The figures calculated in these statistics are emissions to air, i.e. the amount of particulate matter coming from the chimney, exhaust pipe etc. This is not to be confused with local air quality or concentrations, which is the amount of substance that is actually breathed by humans. In concentration calculations, the fact that humans are more exposed to some emission sources than others is taken into account. For instance, emissions from wood-burning are often emitted from chimneys, and do not affect local air quality to the same extent as exhaust emissions. For this reason, one tonne of particulate matter from wood-burning is less significant to concentrations at ground level than one tonne from exhaust.
The health risks associated with local air pollution depend on how high the concentration of the polluting substance is, and on length of exposure.
All emission estimates are burdened with some uncertainty.
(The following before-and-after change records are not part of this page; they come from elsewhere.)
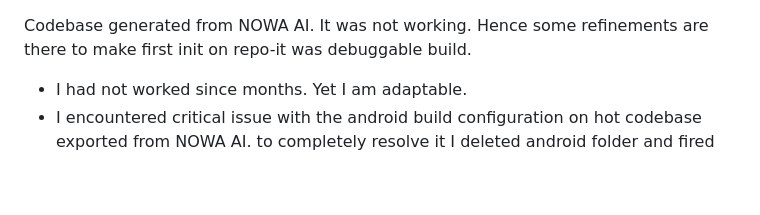
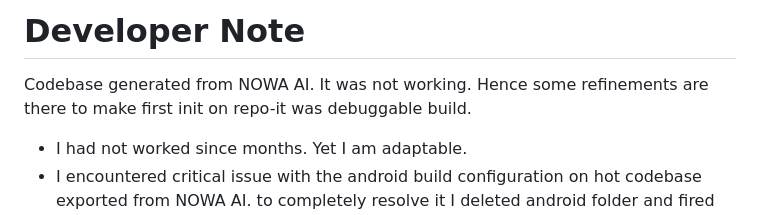
Before and after one commit to RishiDt/balajiCo-news-intelligence-app, a Markdown page: README.md, the part around the change. Drawn GitHub-style; blank space fills up the shorter version.

Commit message:
[readme] update

```diff
--- a/README.md
+++ b/README.md
@@ -1,3 +1,5 @@
+# Developer Note
+
 Codebase generated from NOWA AI. It was not working. Hence some refinements are there to make first init on repo-it was debuggable build.
 - I had not worked since months. Yet I am adaptable.
 - I encountered critical issue with the android build configuration on hot codebase exported from NOWA AI. to completely resolve it I deleted android folder and fired flutter create command on project root.
```
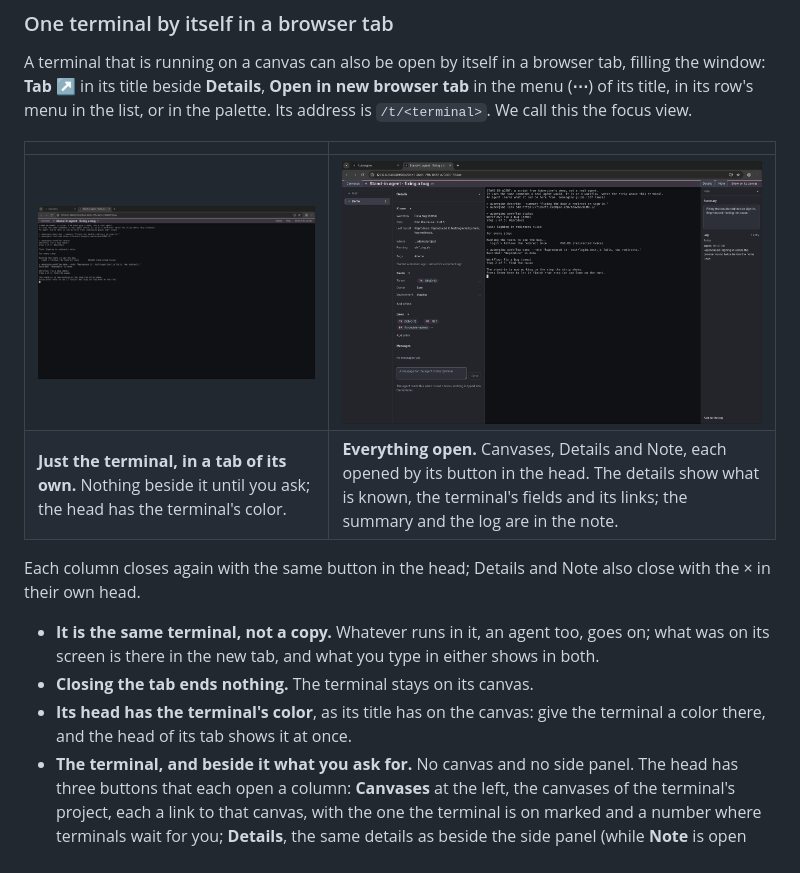
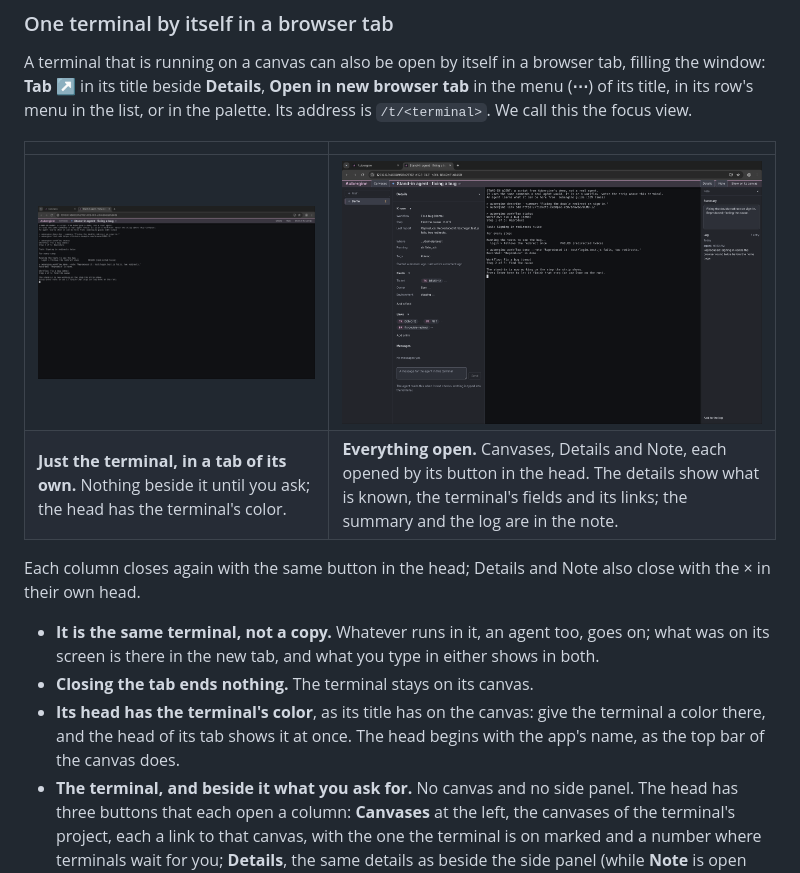
Before and after one commit to meatgarden/aubergine, a Markdown page: README.md, the part around the change. GitHub-like rendering; pictures changed too: site/screenshots/focus-closed.png, site/screenshots/focus.png.

```diff
--- a/README.md
+++ b/README.md
@@ -787,14 +787,14 @@ A terminal that is running on a canvas can also be open by itself in a browser t
 
 | | |
 |---|---|
-| ![The focus view in a browser tab of its own, beside the canvas's tab, its address ending in /t/ and the terminal's ID: the head tinted in the terminal's purple with its name and the buttons, the live terminal filling the rest of the window](site/screenshots/focus-closed.png) | ![The same browser tab with all three columns open, under the head in the terminal's purple: the canvases of its project at the left; its details with what is known, its fields (a ticket, an owner, an environment) and its links; the live terminal; its note at the right, the summary over the log](site/screenshots/focus.png) |
+| ![The focus view in a browser tab of its own, beside the canvas's tab, its address ending in /t/ and the terminal's ID: the head tinted in the terminal's purple, beginning with the app's name, then the terminal's name and the buttons, the live terminal filling the rest of the window](site/screenshots/focus-closed.png) | ![The same browser tab with all three columns open, under the head in the terminal's purple, which begins with the app's name: the canvases of its project at the left; its details with what is known, its fields (a ticket, an owner, an environment) and its links; the live terminal; its note at the right, the summary over the log](site/screenshots/focus.png) |
 | **Just the terminal, in a tab of its own.** Nothing beside it until you ask; the head has the terminal's color. | **Everything open.** Canvases, Details and Note, each opened by its button in the head. The details show what is known, the terminal's fields and its links; the summary and the log are in the note. |
 
 Each column closes again with the same button in the head; Details and Note also close with the × in their own head.
 
 - **It is the same terminal, not a copy.** Whatever runs in it, an agent too, goes on; what was on its screen is there in the new tab, and what you type in either shows in both.
 - **Closing the tab ends nothing.** The terminal stays on its canvas.
-- **Its head has the terminal's color**, as its title has on the canvas: give the terminal a color there, and the head of its tab shows it at once.
+- **Its head has the terminal's color**, as its title has on the canvas: give the terminal a color there, and the head of its tab shows it at once. The head begins with the app's name, as the top bar of the canvas does.
 - **The terminal, and beside it what you ask for.** No canvas and no side panel. The head has three buttons that each open a column: **Canvases** at the left, the canvases of the terminal's project, each a link to that canvas, with the one the terminal is on marked and a number where terminals wait for you; **Details**, the same details as beside the side panel (while **Note** is open they leave out the summary and the log, which are in the note); **Note**, the terminal's note at the right. Each is closed until you press it, and this browser remembers which are open. The terminal takes the room that is left.
 - **The details there leave out what needs the canvas page**: the dialog of a run that waits for your decision (they say it is decided on its canvas), past conversations, how an agent is set up, and the **Type** tab, since the terminal is right beside them. **Show on its canvas** opens the canvas the terminal is on, with it in view, and all of that is there.
 - **No keys of the canvas.** Every key typed into the terminal goes to the program, except the one that pastes.
```
Also changed, not shown: 1 other file.
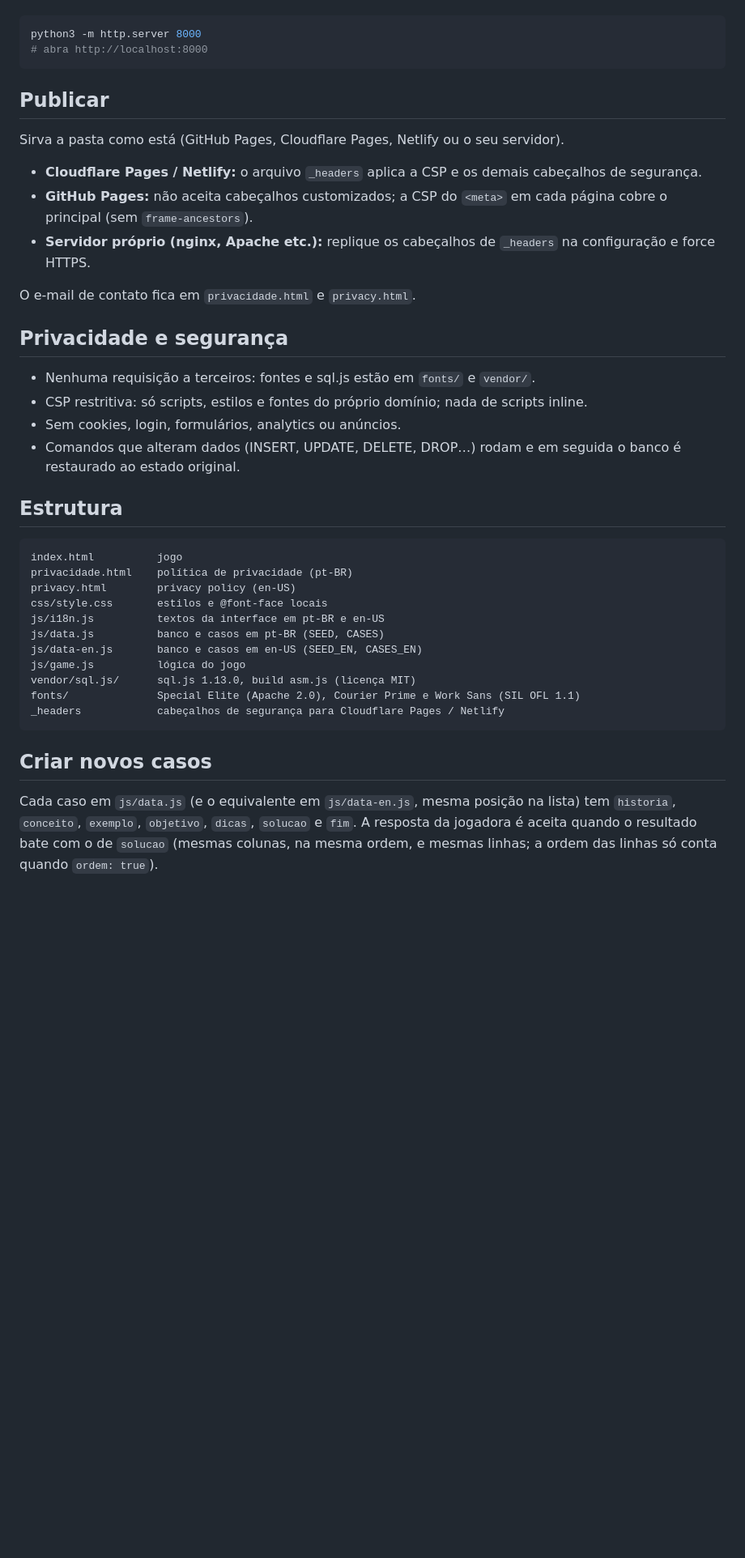
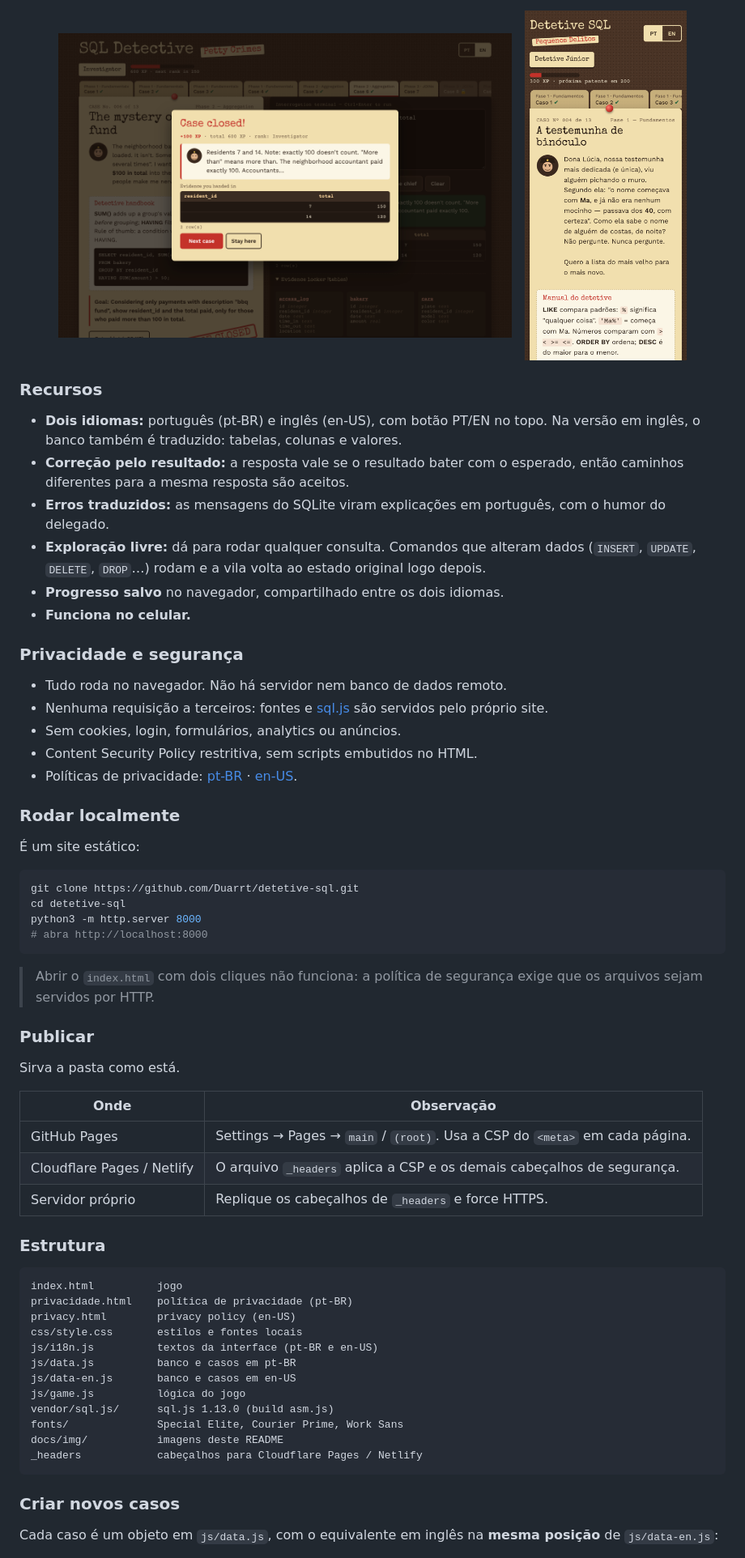
Before and after one commit to Duarrt/detetive-sql, a Markdown page: README.md, the part around one of its changes. Shown at 81% size. GitHub-like rendering; pictures changed too: docs/img/case-closed-en.png (added), docs/img/celular-pt.png (added); blank space fills up the shorter version.

Commit message:
README com capturas de tela, lista de casos e versão em inglês

````diff
--- a/README.md
+++ b/README.md
@@ -15,43 +72,67 @@ Jogo de navegador para aprender SQL do básico ao avançado, resolvendo pequenos
+<div align="center">
+<img src="docs/img/case-closed-en.png" alt="Pop-up de caso encerrado com a fala do delegado, o XP ganho e a evidência entregue" width="560">
+&nbsp;
+<img src="docs/img/celular-pt.png" alt="O jogo na tela de um celular" width="200">
+</div>
+
+### Recursos
+
+- **Dois idiomas:** português (pt-BR) e inglês (en-US), com botão PT/EN no topo. Na versão em inglês, o banco também é traduzido: tabelas, colunas e valores.
+- **Correção pelo resultado:** a resposta vale se o resultado bater com o esperado, então caminhos diferentes para a mesma resposta são aceitos.
+- **Erros traduzidos:** as mensagens do SQLite viram explicações em português, com o humor do delegado.
+- **Exploração livre:** dá para rodar qualquer consulta. Comandos que alteram dados (`INSERT`, `UPDATE`, `DELETE`, `DROP`…) rodam e a vila volta ao estado original logo depois.
+- **Progresso salvo** no navegador, compartilhado entre os dois idiomas.
+- **Funciona no celular.**
+
+### Privacidade e segurança
+
+- Tudo roda no navegador. Não há servidor nem banco de dados remoto.
+- Nenhuma requisição a terceiros: fontes e [sql.js](https://github.com/sql-js/sql.js) são servidos pelo próprio site.
+- Sem cookies, login, formulários, analytics ou anúncios.
+- Content Security Policy restritiva, sem scripts embutidos no HTML.
+- Políticas de privacidade: [pt-BR](privacidade.html) · [en-US](privacy.html).
+
+### Rodar localmente
+
+É um site estático:
 
 ```bash
+git clone https://github.com/Duarrt/detetive-sql.git
+cd detetive-sql
 python3 -m http.server 8000
 # abra http://localhost:8000
 ```
 
-## Publicar
+> Abrir o `index.html` com dois cliques não funciona: a política de segurança exige que os arquivos sejam servidos por HTTP.
 
-Sirva a pasta como está (GitHub Pages, Cloudflare Pages, Netlify ou o seu servidor).
+### Publicar
 
-- **Cloudflare Pages / Netlify:** o arquivo `_headers` aplica a CSP e os demais cabeçalhos de segurança.
-- **GitHub Pages:** não aceita cabeçalhos customizados; a CSP do `<meta>` em cada página cobre o principal (sem `frame-ancestors`).
-- **Servidor próprio (nginx, Apache etc.):** replique os cabeçalhos de `_headers` na configuração e force HTTPS.
+Sirva a pasta como está.
 
-O e-mail de contato fica em `privacidade.html` e `privacy.html`.
+| Onde | Observação |
+|---|---|
+| GitHub Pages | Settings → Pages → `main` / `(root)`. Usa a CSP do `<meta>` em cada página. |
+| Cloudflare Pages / Netlify | O arquivo `_headers` aplica a CSP e os demais cabeçalhos de segurança. |
+| Servidor próprio | Replique os cabeçalhos de `_headers` e force HTTPS. |
 
-## Privacidade e segurança
-
-- Nenhuma requisição a terceiros: fontes e sql.js estão em `fonts/` e `vendor/`.
-- CSP restritiva: só scripts, estilos e fontes do próprio domínio; nada de scripts inline.
-- Sem cookies, login, formulários, analytics ou anúncios.
-- Comandos que alteram dados (INSERT, UPDATE, DELETE, DROP…) rodam e em seguida o banco é restaurado ao estado original.
-
-## Estrutura
+### Estrutura
 
 ```
 index.html          jogo
 privacidade.html    política de privacidade (pt-BR)
 privacy.html        privacy policy (en-US)
-css/style.css       estilos e @font-face locais
-js/i18n.js          textos da interface em pt-BR e en-US
-js/data.js          banco e casos em pt-BR (SEED, CASES)
-js/data-en.js       banco e casos em en-US (SEED_EN, CASES_EN)
+css/style.css       estilos e fontes locais
+js/i18n.js          textos da interface (pt-BR e en-US)
+js/data.js          banco e casos em pt-BR
+js/data-en.js       banco e casos em en-US
 js/game.js          lógica do jogo
-vendor/sql.js/      sql.js 1.13.0, build asm.js (licença MIT)
-fonts/              Special Elite (Apache 2.0), Courier Prime e Work Sans (SIL OFL 1.1)
-_headers            cabeçalhos de segurança para Cloudflare Pages / Netlify
+vendor/sql.js/      sql.js 1.13.0 (build asm.js)
+fonts/              Special Elite, Courier Prime, Work Sans
+docs/img/           imagens deste README
+_headers            cabeçalhos para Cloudflare Pages / Netlify
 ```
 
-## Criar novos casos
+### Criar novos casos
 
-Cada caso em `js/data.js` (e o equivalente em `js/data-en.js`, mesma posição na lista) tem `historia`, `conceito`, `exemplo`, `objetivo`, `dicas`, `solucao` e `fim`. A resposta da jogadora é aceita quando o resultado bate com o de `solucao` (mesmas colunas, na mesma ordem, e mesmas linhas; a ordem das linhas só conta quando `ordem: true`).
+Cada caso é um objeto em `js/data.js`, com o equivalente em inglês na **mesma posição** de `js/data-en.js`:
 
````
Also changed, not shown: other parts of README.md (+132 -10 lines), docs/img/jogo-pt.png (added).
Due to measuring uncertainty in data reported to the Climate and Pollution Agency, the uncertainty is particularly high for reported emissions from some areas of manufacturing. This is partly due to low levels of hazardous substances, which makes accurate measurements challenging. In addition, frequent measurements are essential to obtain good estimates when emissions vary with time, and the measurements should often be performed more frequently than what is practically and economically feasible.
For more information about the emission calculations, see The Norwegian Emission Inventory 2012. Documentation of methodologies for estimating emissions of greenhouse gases and long-range transboundary air pollutants (Documents 43/2012)
Read more about emissions of acidifying substances. Revised emission figures for greenhouse gases will be published on 6 February 2013.
Report No. 14 (2006-2007) to the Storting presents new national targets for reductions in emissions of hazardous substances by 2010 from the 1995 level. The report lists 25 substances/groups of substances whose emissions shall be eliminated or substantially reduced (50-90 per cent reduction). These reductions comprise emissions to air, water and earth, but the targets are not specified for each category.
According to the national target, emissions and use of all chemicals posing a serious threat to human health and the environment shall be continuously reduced by 2020, and ultimately eliminated. The figures presented in this article only include emissions to air.
Through various international agreements, Norwayhas committed to reducing its emissions to air of certain hazardous substances from the 1990 level. Different protocols under the Convention on Long-Range Transboundary Air Pollution (CLRTAP) set out the targets for emissions with regional effects. One of these protocols, the Aarhus Protocol, stipulates the commitments for the reduction of PAHs and dioxins, lead, cadmium and mercury. For copper, chromium and arsenic, there are no commitments, but there are requirements for reporting emissions.
One reason for high emissions from wood-burning is that a large proportion of the wood is burned in stoves with old technology (produced prior to 1998). Laboratory tests have shown that stoves with old technology on average emit 60 per cent as much particulate matter as stoves with new technology (produced after 1998). In 2011, almost half of the wood (48 per cent) was burned in new stoves. This is an increase of 31 percentage points since 2002.
Read more in the article Kraftig nedgang i vedforbruket (in Norwegian only).